Intestinal parasitosis is global though endemic in the tropics and subtropics for reasons attributable mainly to environmental conditions and poor hygiene causing significant morbidity such as anaemia, diarrhoea and dysentery, malnutrition, mental deficits and poor growth. The results of this report shows that hookworm,
Children below the age of 15 years appear to be more highly predisposed to intestinal parasitic infections than older ones. This indicates a coterminous behaviour and suscepbility for these age groups. Children of these age groups often spend more of their leisure time outdoors, playing and or foraging in garbage dumps and eating discarded food remains on the street. They are also more often in contact with sand and eat indiscriminately with unwashed hand. The lower infection rate observed in the 16-18 years age group may be due to their hygiene concern about their looks as compared to the lower age group and hence are able to avoid as much as possible what would lead them to one being infected.
The mean body mass index and mean weight showed a remarkable difference of nutritional status between infected and uninfected children. Children infected with intestinal parasites tend to be thinner than uninfected ones. Thus, there is no doubt that intestinal parasites may produce a remarkably and significant adverse effects on the weight gain inducing a significant contribution to the development of nutritional deficiencies in the group of children studied. The synergism observed between intestinal parasites and malnutrition in this study may be attributed to the fact that hookworm,

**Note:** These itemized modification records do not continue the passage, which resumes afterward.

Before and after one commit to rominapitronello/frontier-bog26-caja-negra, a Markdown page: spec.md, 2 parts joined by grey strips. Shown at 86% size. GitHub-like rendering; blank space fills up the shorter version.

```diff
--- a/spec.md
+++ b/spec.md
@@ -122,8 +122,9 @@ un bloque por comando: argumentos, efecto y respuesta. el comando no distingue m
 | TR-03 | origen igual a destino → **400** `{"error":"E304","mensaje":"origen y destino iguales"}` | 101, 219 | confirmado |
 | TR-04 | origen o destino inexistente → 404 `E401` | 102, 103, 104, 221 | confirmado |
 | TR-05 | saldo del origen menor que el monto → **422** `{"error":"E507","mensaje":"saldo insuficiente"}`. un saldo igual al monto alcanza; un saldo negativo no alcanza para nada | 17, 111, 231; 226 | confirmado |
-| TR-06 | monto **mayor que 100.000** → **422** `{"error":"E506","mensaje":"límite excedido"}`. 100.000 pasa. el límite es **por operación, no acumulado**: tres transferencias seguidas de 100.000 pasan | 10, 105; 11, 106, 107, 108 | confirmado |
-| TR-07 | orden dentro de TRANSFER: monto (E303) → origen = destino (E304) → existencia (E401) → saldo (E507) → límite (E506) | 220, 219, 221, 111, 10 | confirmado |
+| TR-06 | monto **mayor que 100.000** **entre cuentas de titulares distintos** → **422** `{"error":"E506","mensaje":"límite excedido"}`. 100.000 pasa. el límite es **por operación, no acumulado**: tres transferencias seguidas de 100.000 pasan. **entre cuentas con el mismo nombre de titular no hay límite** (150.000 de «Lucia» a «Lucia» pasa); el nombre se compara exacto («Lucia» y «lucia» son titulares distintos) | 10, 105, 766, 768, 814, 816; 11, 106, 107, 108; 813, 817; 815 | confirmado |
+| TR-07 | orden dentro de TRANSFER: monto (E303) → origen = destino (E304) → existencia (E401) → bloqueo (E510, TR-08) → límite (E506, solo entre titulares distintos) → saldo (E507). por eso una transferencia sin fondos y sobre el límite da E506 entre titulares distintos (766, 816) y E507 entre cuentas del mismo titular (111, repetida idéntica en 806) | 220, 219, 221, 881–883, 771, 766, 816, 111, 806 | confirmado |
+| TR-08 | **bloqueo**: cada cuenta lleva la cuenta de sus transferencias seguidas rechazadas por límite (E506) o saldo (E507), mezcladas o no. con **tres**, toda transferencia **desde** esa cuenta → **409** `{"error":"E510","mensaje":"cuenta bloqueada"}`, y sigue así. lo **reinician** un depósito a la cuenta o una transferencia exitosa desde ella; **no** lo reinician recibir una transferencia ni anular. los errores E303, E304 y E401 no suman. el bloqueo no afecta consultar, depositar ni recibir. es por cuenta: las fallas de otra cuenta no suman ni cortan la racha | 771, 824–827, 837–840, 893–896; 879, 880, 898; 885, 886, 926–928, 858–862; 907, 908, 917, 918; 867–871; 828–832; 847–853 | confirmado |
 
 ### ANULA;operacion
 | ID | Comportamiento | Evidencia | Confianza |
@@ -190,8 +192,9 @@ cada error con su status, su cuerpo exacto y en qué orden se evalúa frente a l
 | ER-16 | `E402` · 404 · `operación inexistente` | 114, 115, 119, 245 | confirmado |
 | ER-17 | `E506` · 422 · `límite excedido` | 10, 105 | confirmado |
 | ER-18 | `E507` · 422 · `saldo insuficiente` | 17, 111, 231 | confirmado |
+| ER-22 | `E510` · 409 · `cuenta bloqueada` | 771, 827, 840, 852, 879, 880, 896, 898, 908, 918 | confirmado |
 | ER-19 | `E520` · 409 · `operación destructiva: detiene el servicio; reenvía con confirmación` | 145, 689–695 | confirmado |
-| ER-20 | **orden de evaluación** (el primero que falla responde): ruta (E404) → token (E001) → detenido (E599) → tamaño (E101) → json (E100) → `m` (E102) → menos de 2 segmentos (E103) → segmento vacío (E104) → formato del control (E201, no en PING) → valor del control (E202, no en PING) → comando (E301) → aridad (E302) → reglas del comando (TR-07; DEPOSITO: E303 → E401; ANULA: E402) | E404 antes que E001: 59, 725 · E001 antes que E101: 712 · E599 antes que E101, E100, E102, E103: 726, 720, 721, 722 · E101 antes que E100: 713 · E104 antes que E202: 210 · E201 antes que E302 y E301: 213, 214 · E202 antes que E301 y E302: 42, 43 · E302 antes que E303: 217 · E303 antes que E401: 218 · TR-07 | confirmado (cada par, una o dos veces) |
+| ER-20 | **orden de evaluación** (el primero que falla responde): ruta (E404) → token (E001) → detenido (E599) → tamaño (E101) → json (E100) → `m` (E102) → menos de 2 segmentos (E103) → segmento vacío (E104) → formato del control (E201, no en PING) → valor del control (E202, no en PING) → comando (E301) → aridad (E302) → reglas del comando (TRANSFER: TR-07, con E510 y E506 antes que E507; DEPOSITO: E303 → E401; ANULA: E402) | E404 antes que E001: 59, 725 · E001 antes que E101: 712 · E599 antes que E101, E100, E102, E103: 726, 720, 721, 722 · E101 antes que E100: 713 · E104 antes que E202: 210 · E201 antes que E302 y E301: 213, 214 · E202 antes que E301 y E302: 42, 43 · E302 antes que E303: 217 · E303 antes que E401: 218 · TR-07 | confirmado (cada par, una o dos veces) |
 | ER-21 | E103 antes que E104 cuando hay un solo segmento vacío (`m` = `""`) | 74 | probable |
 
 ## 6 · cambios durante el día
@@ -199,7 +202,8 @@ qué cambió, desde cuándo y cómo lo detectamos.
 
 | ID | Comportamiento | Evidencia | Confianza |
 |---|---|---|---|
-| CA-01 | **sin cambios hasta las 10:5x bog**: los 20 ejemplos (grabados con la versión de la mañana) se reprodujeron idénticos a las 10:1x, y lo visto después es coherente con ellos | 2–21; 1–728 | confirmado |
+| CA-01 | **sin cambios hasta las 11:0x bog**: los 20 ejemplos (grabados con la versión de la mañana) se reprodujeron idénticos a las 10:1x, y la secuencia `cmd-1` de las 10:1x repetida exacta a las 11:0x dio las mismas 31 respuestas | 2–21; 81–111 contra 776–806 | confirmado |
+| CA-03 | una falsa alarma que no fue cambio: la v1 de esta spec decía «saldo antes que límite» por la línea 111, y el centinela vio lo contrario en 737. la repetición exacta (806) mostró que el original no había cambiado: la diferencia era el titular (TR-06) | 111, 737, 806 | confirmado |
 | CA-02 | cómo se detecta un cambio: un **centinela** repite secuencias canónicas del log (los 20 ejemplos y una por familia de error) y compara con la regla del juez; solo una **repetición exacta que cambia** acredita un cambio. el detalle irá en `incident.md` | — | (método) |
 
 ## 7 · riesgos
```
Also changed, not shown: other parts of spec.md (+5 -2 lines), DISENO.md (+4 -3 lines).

The prevalence of infections was higher among male than female this may be attributed to the fact that males are more often engaged in predisposing activities like playing football. The reasons of high rate of malnutrition recorded among females are far beyond the limits of this study and need more studies to be answered.
The study shows that a synergism exists between intestinal parasitic infections and malnutrition in school children in Makurdi. But it is important to stress that ‘association” does not equal ‘cause’. An example of this is the uncertainty about some other factors in the development of malnutrition. Therefore investment in education that it is not accompanied by investment in the health and nutrition of school children is a net loss for a country. If an improved health and amelioration of nutritional status in school children can be done, it will obviously contribute to high enrolments, better school attendance, lower rate of dropout, improved performance in academic work and to social equity and economic growth as healthy persons have the energy to work. However, to ameliorate the state of public health problem in school children in the nation, it is recommended that facilities for the physical maintenance of school health and nutrition and minimum health (first aid, etc) need to be in place where possible, regular medical check-ups could be undertaken. All schools must have adequate and clean toilets, clean drinking water. Future school designs should also take account of kitchen and minimum health facilities while school nutrition and health committees and food production units should be part of a new school environment.
The headmasters and teachers are thankfully acknowledged for their assistance and support during data collection. Thanks are also due to the pupils that participated in the study.